**Exercise prompt**
Show every line of the records below that contains the word "source".

**Data supplied**
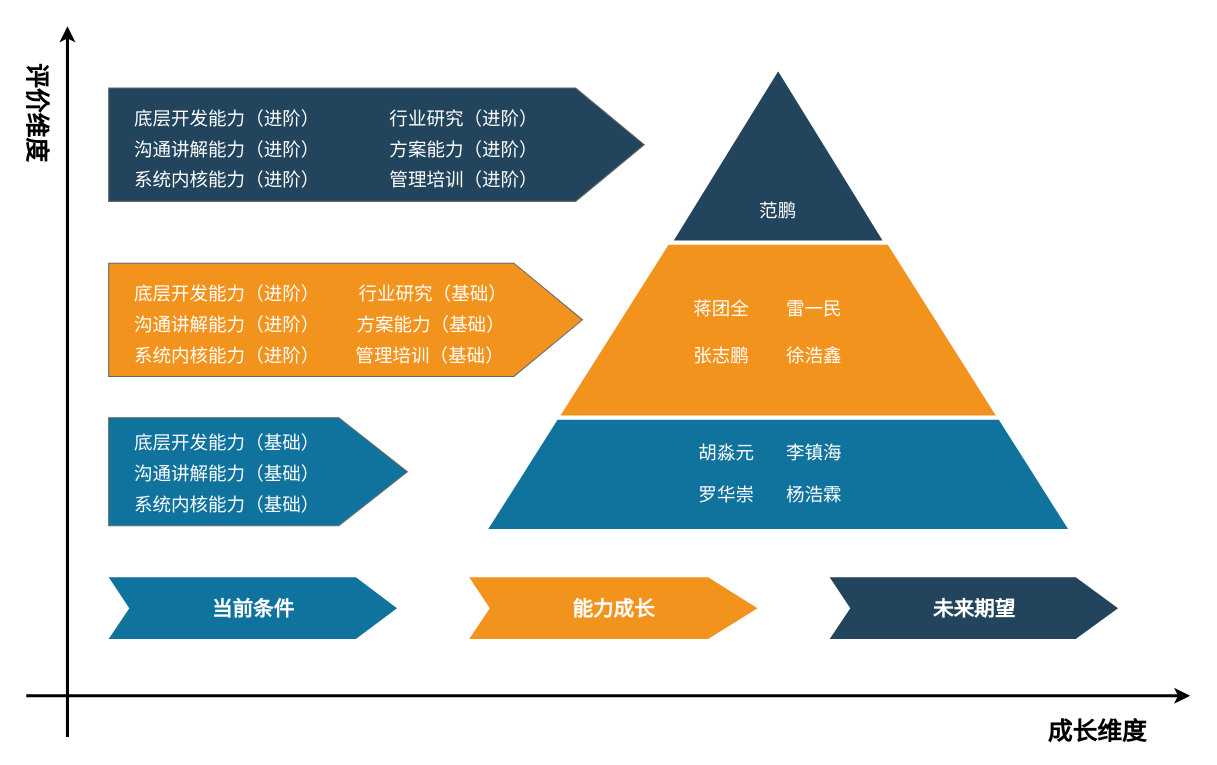
Above: page "第 8 页" (8 of 8) of draw/ppt.drawio in peng-fan/drawio (draw.io), before the change. Source tidied: cells renumbered, new cells numbered last; positions are measured from the earlier drawing's top-left corner, leaving out a move shared by most shapes. Both pictures are drawn from the tidied source at 103%, with x=0, y=0 at pixel (-15, 26).
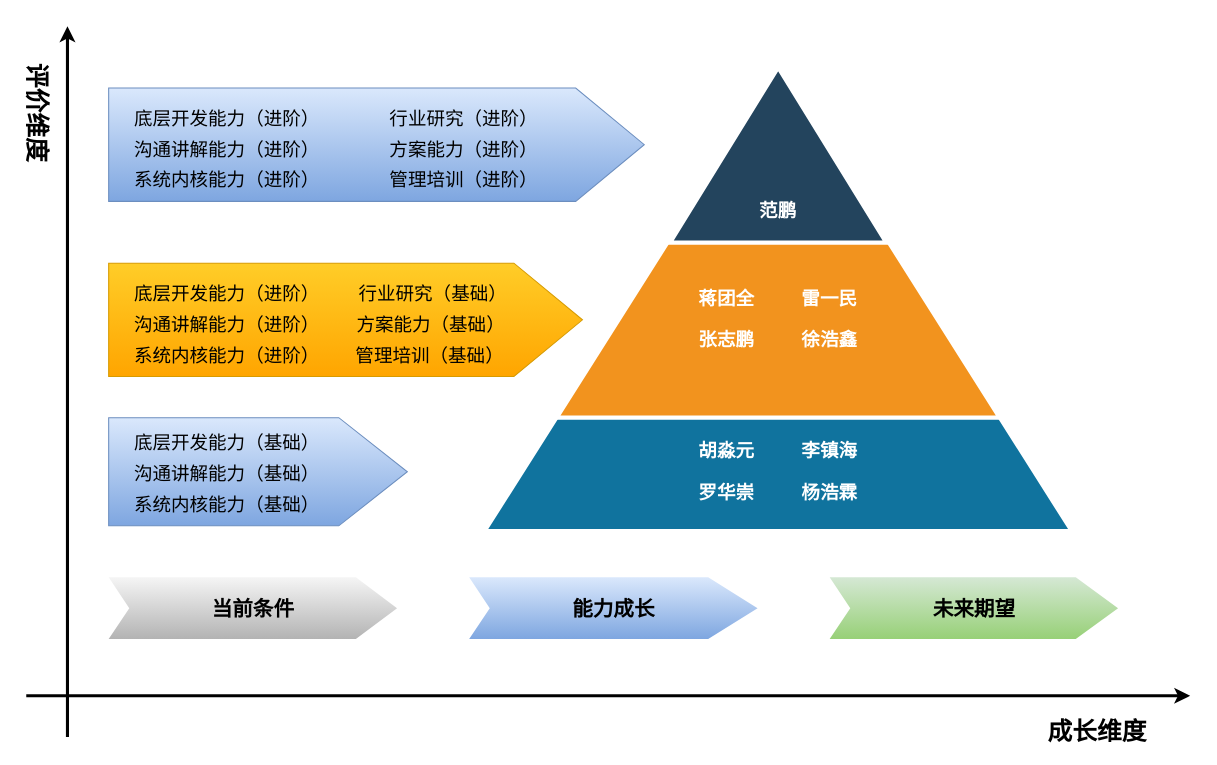
After the change.

What changed in the source:
```diff
@@
-    <mxCell id="5" style="html=1;shape=mxgraph.infographic.ribbonSimple;notch1=0;notch2=66.57;fillColor=#10739e;strokeColor=#666666;align=left;verticalAlign=middle;fontSize=18;spacingLeft=10;fontStyle=1;shadow=0;fontColor=#333333;" parent="1" vertex="1">
+    <mxCell id="5" style="html=1;shape=mxgraph.infographic.ribbonSimple;notch1=0;notch2=66.57;fillColor=#dae8fc;strokeColor=#6c8ebf;align=left;verticalAlign=middle;fontSize=18;spacingLeft=10;fontStyle=1;shadow=0;gradientColor=#7ea6e0;" parent="1" vertex="1">
       <mxGeometry x="120" y="380" width="290" height="105" as="geometry" />
     </mxCell>
-    <mxCell id="6" value="&lt;font style=&quot;font-size: 20px;&quot; color=&quot;#ffffff&quot;&gt;当前条件&lt;/font&gt;" style="html=1;shape=mxgraph.infographic.ribbonSimple;notch1=20;notch2=40;align=center;verticalAlign=middle;fontSize=14;fontStyle=1;fillColor=#10739e;strokeColor=none;" parent="1" vertex="1">
+    <mxCell id="6" value="&lt;font style=&quot;font-size: 20px;&quot;&gt;当前条件&lt;/font&gt;" style="html=1;shape=mxgraph.infographic.ribbonSimple;notch1=20;notch2=40;align=center;verticalAlign=middle;fontSize=14;fontStyle=1;fillColor=#f5f5f5;strokeColor=none;gradientColor=#b3b3b3;" parent="1" vertex="1">
       <mxGeometry x="120" y="535" width="280" height="60" as="geometry" />
     </mxCell>
-    <mxCell id="7" value="&lt;font style=&quot;font-size: 20px;&quot; color=&quot;#ffffff&quot;&gt;能力成长&lt;/font&gt;" style="html=1;shape=mxgraph.infographic.ribbonSimple;notch1=20;notch2=47.94;align=center;verticalAlign=middle;fontSize=14;fontStyle=1;fillColor=#f2931e;strokeColor=none;" parent="1" vertex="1">
+    <mxCell id="7" value="&lt;font style=&quot;font-size: 20px;&quot;&gt;能力成长&lt;/font&gt;" style="html=1;shape=mxgraph.infographic.ribbonSimple;notch1=20;notch2=47.94;align=center;verticalAlign=middle;fontSize=14;fontStyle=1;fillColor=#dae8fc;strokeColor=none;gradientColor=#7ea6e0;" parent="1" vertex="1">
       <mxGeometry x="470" y="535" width="280" height="60" as="geometry" />
     </mxCell>
-    <mxCell id="8" value="&lt;font style=&quot;font-size: 20px;&quot; color=&quot;#ffffff&quot;&gt;未来期望&lt;/font&gt;" style="html=1;shape=mxgraph.infographic.ribbonSimple;notch1=20;notch2=41.07;align=center;verticalAlign=middle;fontSize=14;fontStyle=1;fillColor=#23445d;strokeColor=none;" parent="1" vertex="1">
+    <mxCell id="8" value="&lt;font style=&quot;font-size: 20px;&quot;&gt;未来期望&lt;/font&gt;" style="html=1;shape=mxgraph.infographic.ribbonSimple;notch1=20;notch2=41.07;align=center;verticalAlign=middle;fontSize=14;fontStyle=1;fillColor=#d5e8d4;strokeColor=none;gradientColor=#97d077;" parent="1" vertex="1">
       <mxGeometry x="820" y="535" width="280" height="60" as="geometry" />
     </mxCell>
@@
-    <mxCell id="11" value="&lt;font color=&quot;#ffffff&quot; style=&quot;font-size: 18px;&quot;&gt;底层开发能力（基础）&lt;/font&gt;" style="text;html=1;strokeColor=none;fillColor=none;align=center;verticalAlign=middle;whiteSpace=wrap;rounded=0;" parent="1" vertex="1">
+    <mxCell id="11" value="&lt;font style=&quot;font-size: 18px;&quot;&gt;底层开发能力（基础）&lt;/font&gt;" style="text;html=1;strokeColor=none;fillColor=none;align=center;verticalAlign=middle;whiteSpace=wrap;rounded=0;" parent="1" vertex="1">
       <mxGeometry x="120" y="390" width="230" height="30" as="geometry" />
     </mxCell>
-    <mxCell id="12" value="&lt;font color=&quot;#ffffff&quot; style=&quot;font-size: 18px;&quot;&gt;沟通讲解能力（基础）&lt;/font&gt;" style="text;html=1;strokeColor=none;fillColor=none;align=center;verticalAlign=middle;whiteSpace=wrap;rounded=0;" parent="1" vertex="1">
+    <mxCell id="12" value="&lt;font style=&quot;font-size: 18px;&quot;&gt;沟通讲解能力（基础）&lt;/font&gt;" style="text;html=1;strokeColor=none;fillColor=none;align=center;verticalAlign=middle;whiteSpace=wrap;rounded=0;" parent="1" vertex="1">
       <mxGeometry x="120" y="420" width="230" height="30" as="geometry" />
     </mxCell>
-    <mxCell id="13" value="&lt;font color=&quot;#ffffff&quot; style=&quot;font-size: 18px;&quot;&gt;系统内核能力（基础）&lt;/font&gt;" style="text;html=1;strokeColor=none;fillColor=none;align=center;verticalAlign=middle;whiteSpace=wrap;rounded=0;" parent="1" vertex="1">
+    <mxCell id="13" value="&lt;font style=&quot;font-size: 18px;&quot;&gt;系统内核能力（基础）&lt;/font&gt;" style="text;html=1;strokeColor=none;fillColor=none;align=center;verticalAlign=middle;whiteSpace=wrap;rounded=0;" parent="1" vertex="1">
       <mxGeometry x="120" y="450" width="230" height="30" as="geometry" />
     </mxCell>
-    <mxCell id="14" style="html=1;shape=mxgraph.infographic.ribbonSimple;notch1=0;notch2=66.57;fillColor=#f2931e;strokeColor=#666666;align=left;verticalAlign=middle;fontSize=18;spacingLeft=10;fontStyle=1;shadow=0;fontColor=#333333;" parent="1" vertex="1">
+    <mxCell id="14" style="html=1;shape=mxgraph.infographic.ribbonSimple;notch1=0;notch2=66.57;fillColor=#ffcd28;strokeColor=#d79b00;align=left;verticalAlign=middle;fontSize=18;spacingLeft=10;fontStyle=1;shadow=0;gradientColor=#ffa500;" parent="1" vertex="1">
       <mxGeometry x="120" y="230" width="460" height="110" as="geometry" />
     </mxCell>
-    <mxCell id="15" value="&lt;font color=&quot;#ffffff&quot; style=&quot;font-size: 18px;&quot;&gt;底层开发能力（进阶）&lt;/font&gt;" style="text;html=1;strokeColor=none;fillColor=none;align=center;verticalAlign=middle;whiteSpace=wrap;rounded=0;" parent="1" vertex="1">
+    <mxCell id="15" value="&lt;font style=&quot;font-size: 18px;&quot;&gt;底层开发能力（进阶）&lt;/font&gt;" style="text;html=1;strokeColor=none;fillColor=none;align=center;verticalAlign=middle;whiteSpace=wrap;rounded=0;" parent="1" vertex="1">
       <mxGeometry x="120" y="245" width="230" height="30" as="geometry" />
     </mxCell>
-    <mxCell id="16" value="&lt;font color=&quot;#ffffff&quot; style=&quot;font-size: 18px;&quot;&gt;沟通讲解能力（进阶）&lt;/font&gt;" style="text;html=1;strokeColor=none;fillColor=none;align=center;verticalAlign=middle;whiteSpace=wrap;rounded=0;" parent="1" vertex="1">
+    <mxCell id="16" value="&lt;font style=&quot;font-size: 18px;&quot;&gt;沟通讲解能力（进阶）&lt;/font&gt;" style="text;html=1;strokeColor=none;fillColor=none;align=center;verticalAlign=middle;whiteSpace=wrap;rounded=0;" parent="1" vertex="1">
       <mxGeometry x="120" y="275" width="230" height="30" as="geometry" />
     </mxCell>
-    <mxCell id="17" value="&lt;font color=&quot;#ffffff&quot; style=&quot;font-size: 18px;&quot;&gt;系统内核能力（进阶）&lt;/font&gt;" style="text;html=1;strokeColor=none;fillColor=none;align=center;verticalAlign=middle;whiteSpace=wrap;rounded=0;" parent="1" vertex="1">
+    <mxCell id="17" value="&lt;font style=&quot;font-size: 18px;&quot;&gt;系统内核能力（进阶）&lt;/font&gt;" style="text;html=1;strokeColor=none;fillColor=none;align=center;verticalAlign=middle;whiteSpace=wrap;rounded=0;" parent="1" vertex="1">
       <mxGeometry x="120" y="305" width="230" height="30" as="geometry" />
     </mxCell>
-    <mxCell id="18" value="&lt;font color=&quot;#ffffff&quot; style=&quot;font-size: 18px;&quot;&gt;行业研究（基础）&lt;/font&gt;" style="text;html=1;strokeColor=none;fillColor=none;align=center;verticalAlign=middle;whiteSpace=wrap;rounded=0;" parent="1" vertex="1">
+    <mxCell id="18" value="&lt;font style=&quot;font-size: 18px;&quot;&gt;行业研究（基础）&lt;/font&gt;" style="text;html=1;strokeColor=none;fillColor=none;align=center;verticalAlign=middle;whiteSpace=wrap;rounded=0;" parent="1" vertex="1">
       <mxGeometry x="320" y="245" width="230" height="30" as="geometry" />
     </mxCell>
-    <mxCell id="19" value="&lt;font color=&quot;#ffffff&quot; style=&quot;font-size: 18px;&quot;&gt;方案能力（基础）&lt;/font&gt;" style="text;html=1;strokeColor=none;fillColor=none;align=center;verticalAlign=middle;whiteSpace=wrap;rounded=0;" parent="1" vertex="1">
+    <mxCell id="19" value="&lt;font style=&quot;font-size: 18px;&quot;&gt;方案能力（基础）&lt;/font&gt;" style="text;html=1;strokeColor=none;fillColor=none;align=center;verticalAlign=middle;whiteSpace=wrap;rounded=0;" parent="1" vertex="1">
       <mxGeometry x="318" y="275" width="230" height="30" as="geometry" />
     </mxCell>
-    <mxCell id="20" value="&lt;font color=&quot;#ffffff&quot; style=&quot;font-size: 18px;&quot;&gt;管理培训（基础）&lt;/font&gt;" style="text;html=1;strokeColor=none;fillColor=none;align=center;verticalAlign=middle;whiteSpace=wrap;rounded=0;" parent="1" vertex="1">
+    <mxCell id="20" value="&lt;font style=&quot;font-size: 18px;&quot;&gt;管理培训（基础）&lt;/font&gt;" style="text;html=1;strokeColor=none;fillColor=none;align=center;verticalAlign=middle;whiteSpace=wrap;rounded=0;" parent="1" vertex="1">
       <mxGeometry x="317" y="305" width="230" height="30" as="geometry" />
     </mxCell>
-    <mxCell id="21" style="html=1;shape=mxgraph.infographic.ribbonSimple;notch1=0;notch2=66.57;fillColor=#23445d;strokeColor=#666666;align=left;verticalAlign=middle;fontSize=18;spacingLeft=10;fontStyle=1;shadow=0;fontColor=#333333;" parent="1" vertex="1">
+    <mxCell id="21" style="html=1;shape=mxgraph.infographic.ribbonSimple;notch1=0;notch2=66.57;fillColor=#dae8fc;strokeColor=#6c8ebf;align=left;verticalAlign=middle;fontSize=18;spacingLeft=10;fontStyle=1;shadow=0;gradientColor=#7ea6e0;" parent="1" vertex="1">
       <mxGeometry x="120" y="60" width="520" height="110" as="geometry" />
     </mxCell>
-    <mxCell id="22" value="&lt;font color=&quot;#ffffff&quot; style=&quot;font-size: 18px;&quot;&gt;底层开发能力（进阶）&lt;/font&gt;" style="text;html=1;strokeColor=none;fillColor=none;align=center;verticalAlign=middle;whiteSpace=wrap;rounded=0;" parent="1" vertex="1">
+    <mxCell id="22" value="&lt;font style=&quot;font-size: 18px;&quot;&gt;底层开发能力（进阶）&lt;/font&gt;" style="text;html=1;strokeColor=none;fillColor=none;align=center;verticalAlign=middle;whiteSpace=wrap;rounded=0;" parent="1" vertex="1">
       <mxGeometry x="120" y="75" width="230" height="30" as="geometry" />
     </mxCell>
-    <mxCell id="23" value="&lt;font color=&quot;#ffffff&quot; style=&quot;font-size: 18px;&quot;&gt;沟通讲解能力（进阶）&lt;/font&gt;" style="text;html=1;strokeColor=none;fillColor=none;align=center;verticalAlign=middle;whiteSpace=wrap;rounded=0;" parent="1" vertex="1">
+    <mxCell id="23" value="&lt;font style=&quot;font-size: 18px;&quot;&gt;沟通讲解能力（进阶）&lt;/font&gt;" style="text;html=1;strokeColor=none;fillColor=none;align=center;verticalAlign=middle;whiteSpace=wrap;rounded=0;" parent="1" vertex="1">
       <mxGeometry x="120" y="105" width="230" height="30" as="geometry" />
     </mxCell>
-    <mxCell id="24" value="&lt;font color=&quot;#ffffff&quot; style=&quot;font-size: 18px;&quot;&gt;系统内核能力（进阶）&lt;/font&gt;" style="text;html=1;strokeColor=none;fillColor=none;align=center;verticalAlign=middle;whiteSpace=wrap;rounded=0;" parent="1" vertex="1">
+    <mxCell id="24" value="&lt;font style=&quot;font-size: 18px;&quot;&gt;系统内核能力（进阶）&lt;/font&gt;" style="text;html=1;strokeColor=none;fillColor=none;align=center;verticalAlign=middle;whiteSpace=wrap;rounded=0;" parent="1" vertex="1">
       <mxGeometry x="120" y="135" width="230" height="30" as="geometry" />
     </mxCell>
-    <mxCell id="25" value="&lt;font color=&quot;#ffffff&quot; style=&quot;font-size: 18px;&quot;&gt;行业研究（进阶）&lt;/font&gt;" style="text;html=1;strokeColor=none;fillColor=none;align=center;verticalAlign=middle;whiteSpace=wrap;rounded=0;" parent="1" vertex="1">
+    <mxCell id="25" value="&lt;font style=&quot;font-size: 18px;&quot;&gt;行业研究（进阶）&lt;/font&gt;" style="text;html=1;strokeColor=none;fillColor=none;align=center;verticalAlign=middle;whiteSpace=wrap;rounded=0;" parent="1" vertex="1">
       <mxGeometry x="350" y="75" width="230" height="30" as="geometry" />
     </mxCell>
-    <mxCell id="26" value="&lt;font color=&quot;#ffffff&quot; style=&quot;font-size: 18px;&quot;&gt;方案能力（进阶）&lt;/font&gt;" style="text;html=1;strokeColor=none;fillColor=none;align=center;verticalAlign=middle;whiteSpace=wrap;rounded=0;" parent="1" vertex="1">
+    <mxCell id="26" value="&lt;font style=&quot;font-size: 18px;&quot;&gt;方案能力（进阶）&lt;/font&gt;" style="text;html=1;strokeColor=none;fillColor=none;align=center;verticalAlign=middle;whiteSpace=wrap;rounded=0;" parent="1" vertex="1">
       <mxGeometry x="350" y="105" width="230" height="30" as="geometry" />
     </mxCell>
-    <mxCell id="27" value="&lt;font color=&quot;#ffffff&quot; style=&quot;font-size: 18px;&quot;&gt;管理培训（进阶）&lt;/font&gt;" style="text;html=1;strokeColor=none;fillColor=none;align=center;verticalAlign=middle;whiteSpace=wrap;rounded=0;" parent="1" vertex="1">
+    <mxCell id="27" value="&lt;font style=&quot;font-size: 18px;&quot;&gt;管理培训（进阶）&lt;/font&gt;" style="text;html=1;strokeColor=none;fillColor=none;align=center;verticalAlign=middle;whiteSpace=wrap;rounded=0;" parent="1" vertex="1">
       <mxGeometry x="350" y="135" width="230" height="30" as="geometry" />
     </mxCell>
@@
-    <mxCell id="30" value="&lt;font color=&quot;#ffffff&quot; style=&quot;font-size: 18px;&quot;&gt;范鹏&lt;/font&gt;" style="text;html=1;strokeColor=none;fillColor=none;align=center;verticalAlign=middle;whiteSpace=wrap;rounded=0;" parent="1" vertex="1">
+    <mxCell id="30" value="&lt;font color=&quot;#ffffff&quot; style=&quot;font-size: 18px;&quot;&gt;&lt;b&gt;范鹏&lt;/b&gt;&lt;/font&gt;" style="text;html=1;strokeColor=none;fillColor=none;align=center;verticalAlign=middle;whiteSpace=wrap;rounded=0;" parent="1" vertex="1">
       <mxGeometry x="735" y="165" width="70" height="30" as="geometry" />
     </mxCell>
-    <mxCell id="31" value="&lt;font color=&quot;#ffffff&quot; style=&quot;font-size: 18px;&quot;&gt;蒋团全&lt;/font&gt;" style="text;html=1;strokeColor=none;fillColor=none;align=center;verticalAlign=middle;whiteSpace=wrap;rounded=0;" parent="1" vertex="1">
-      <mxGeometry x="680" y="260" width="70" height="30" as="geometry" />
+    <mxCell id="31" value="&lt;font color=&quot;#ffffff&quot; style=&quot;font-size: 18px;&quot;&gt;&lt;b&gt;蒋团全&lt;/b&gt;&lt;/font&gt;" style="text;html=1;strokeColor=none;fillColor=none;align=center;verticalAlign=middle;whiteSpace=wrap;rounded=0;" parent="1" vertex="1">
+      <mxGeometry x="685" y="250" width="70" height="30" as="geometry" />
     </mxCell>
-    <mxCell id="32" value="&lt;font color=&quot;#ffffff&quot; style=&quot;font-size: 18px;&quot;&gt;雷一民&lt;/font&gt;" style="text;html=1;strokeColor=none;fillColor=none;align=center;verticalAlign=middle;whiteSpace=wrap;rounded=0;" parent="1" vertex="1">
-      <mxGeometry x="770" y="260" width="70" height="30" as="geometry" />
+    <mxCell id="32" value="&lt;font color=&quot;#ffffff&quot; style=&quot;font-size: 18px;&quot;&gt;&lt;b&gt;雷一民&lt;/b&gt;&lt;/font&gt;" style="text;html=1;strokeColor=none;fillColor=none;align=center;verticalAlign=middle;whiteSpace=wrap;rounded=0;" parent="1" vertex="1">
+      <mxGeometry x="785" y="250" width="70" height="30" as="geometry" />
     </mxCell>
-    <mxCell id="33" value="&lt;font color=&quot;#ffffff&quot; style=&quot;font-size: 18px;&quot;&gt;张志鹏&lt;/font&gt;" style="text;html=1;strokeColor=none;fillColor=none;align=center;verticalAlign=middle;whiteSpace=wrap;rounded=0;" parent="1" vertex="1">
-      <mxGeometry x="680" y="305" width="70" height="30" as="geometry" />
+    <mxCell id="33" value="&lt;font color=&quot;#ffffff&quot; style=&quot;font-size: 18px;&quot;&gt;&lt;b&gt;张志鹏&lt;/b&gt;&lt;/font&gt;" style="text;html=1;strokeColor=none;fillColor=none;align=center;verticalAlign=middle;whiteSpace=wrap;rounded=0;" parent="1" vertex="1">
+      <mxGeometry x="685" y="290" width="70" height="30" as="geometry" />
     </mxCell>
-    <mxCell id="34" value="&lt;font color=&quot;#ffffff&quot; style=&quot;font-size: 18px;&quot;&gt;徐浩鑫&lt;/font&gt;" style="text;html=1;strokeColor=none;fillColor=none;align=center;verticalAlign=middle;whiteSpace=wrap;rounded=0;" parent="1" vertex="1">
-      <mxGeometry x="770" y="305" width="70" height="30" as="geometry" />
+    <mxCell id="34" value="&lt;font color=&quot;#ffffff&quot; style=&quot;font-size: 18px;&quot;&gt;&lt;b&gt;徐浩鑫&lt;/b&gt;&lt;/font&gt;" style="text;html=1;strokeColor=none;fillColor=none;align=center;verticalAlign=middle;whiteSpace=wrap;rounded=0;" parent="1" vertex="1">
+      <mxGeometry x="785" y="290" width="70" height="30" as="geometry" />
     </mxCell>
-    <mxCell id="35" value="&lt;font color=&quot;#ffffff&quot; style=&quot;font-size: 18px;&quot;&gt;胡淼元&lt;/font&gt;" style="text;html=1;strokeColor=none;fillColor=none;align=center;verticalAlign=middle;whiteSpace=wrap;rounded=0;" parent="1" vertex="1">
-      <mxGeometry x="685" y="400" width="70" height="30" as="geometry" />
+    <mxCell id="35" value="&lt;font color=&quot;#ffffff&quot; style=&quot;font-size: 18px;&quot;&gt;&lt;b&gt;胡淼元&lt;/b&gt;&lt;/font&gt;" style="text;html=1;strokeColor=none;fillColor=none;align=center;verticalAlign=middle;whiteSpace=wrap;rounded=0;" parent="1" vertex="1">
+      <mxGeometry x="685" y="397.5" width="70" height="30" as="geometry" />
     </mxCell>
-    <mxCell id="36" value="&lt;font color=&quot;#ffffff&quot; style=&quot;font-size: 18px;&quot;&gt;李镇海&lt;/font&gt;" style="text;html=1;strokeColor=none;fillColor=none;align=center;verticalAlign=middle;whiteSpace=wrap;rounded=0;" parent="1" vertex="1">
-      <mxGeometry x="770" y="400" width="70" height="30" as="geometry" />
+    <mxCell id="36" value="&lt;font color=&quot;#ffffff&quot; style=&quot;font-size: 18px;&quot;&gt;&lt;b&gt;李镇海&lt;/b&gt;&lt;/font&gt;" style="text;html=1;strokeColor=none;fillColor=none;align=center;verticalAlign=middle;whiteSpace=wrap;rounded=0;" parent="1" vertex="1">
+      <mxGeometry x="785" y="397.5" width="70" height="30" as="geometry" />
     </mxCell>
-    <mxCell id="37" value="&lt;font color=&quot;#ffffff&quot; style=&quot;font-size: 18px;&quot;&gt;罗华崇&lt;/font&gt;" style="text;html=1;strokeColor=none;fillColor=none;align=center;verticalAlign=middle;whiteSpace=wrap;rounded=0;" parent="1" vertex="1">
-      <mxGeometry x="685" y="440" width="70" height="30" as="geometry" />
+    <mxCell id="37" value="&lt;font color=&quot;#ffffff&quot; style=&quot;font-size: 18px;&quot;&gt;&lt;b&gt;罗华崇&lt;/b&gt;&lt;/font&gt;" style="text;html=1;strokeColor=none;fillColor=none;align=center;verticalAlign=middle;whiteSpace=wrap;rounded=0;" parent="1" vertex="1">
+      <mxGeometry x="685" y="437.5" width="70" height="30" as="geometry" />
     </mxCell>
-    <mxCell id="38" value="&lt;font color=&quot;#ffffff&quot; style=&quot;font-size: 18px;&quot;&gt;杨浩霖&lt;/font&gt;" style="text;html=1;strokeColor=none;fillColor=none;align=center;verticalAlign=middle;whiteSpace=wrap;rounded=0;" parent="1" vertex="1">
-      <mxGeometry x="770" y="440" width="70" height="30" as="geometry" />
+    <mxCell id="38" value="&lt;font color=&quot;#ffffff&quot; style=&quot;font-size: 18px;&quot;&gt;&lt;b&gt;杨浩霖&lt;/b&gt;&lt;/font&gt;" style="text;html=1;strokeColor=none;fillColor=none;align=center;verticalAlign=middle;whiteSpace=wrap;rounded=0;" parent="1" vertex="1">
+      <mxGeometry x="785" y="437.5" width="70" height="30" as="geometry" />
     </mxCell>
```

**Reply**
Above: page "第 8 页" (8 of 8) of draw/ppt.drawio in peng-fan/drawio (draw.io), before the change. Source tidied: cells renumbered, new cells numbered last; positions are measured from the earlier drawing's top-left corner, leaving out a move shared by most shapes. Both pictures are drawn from the tidied source at 103%, with x=0, y=0 at pixel (-15, 26).
What changed in the source:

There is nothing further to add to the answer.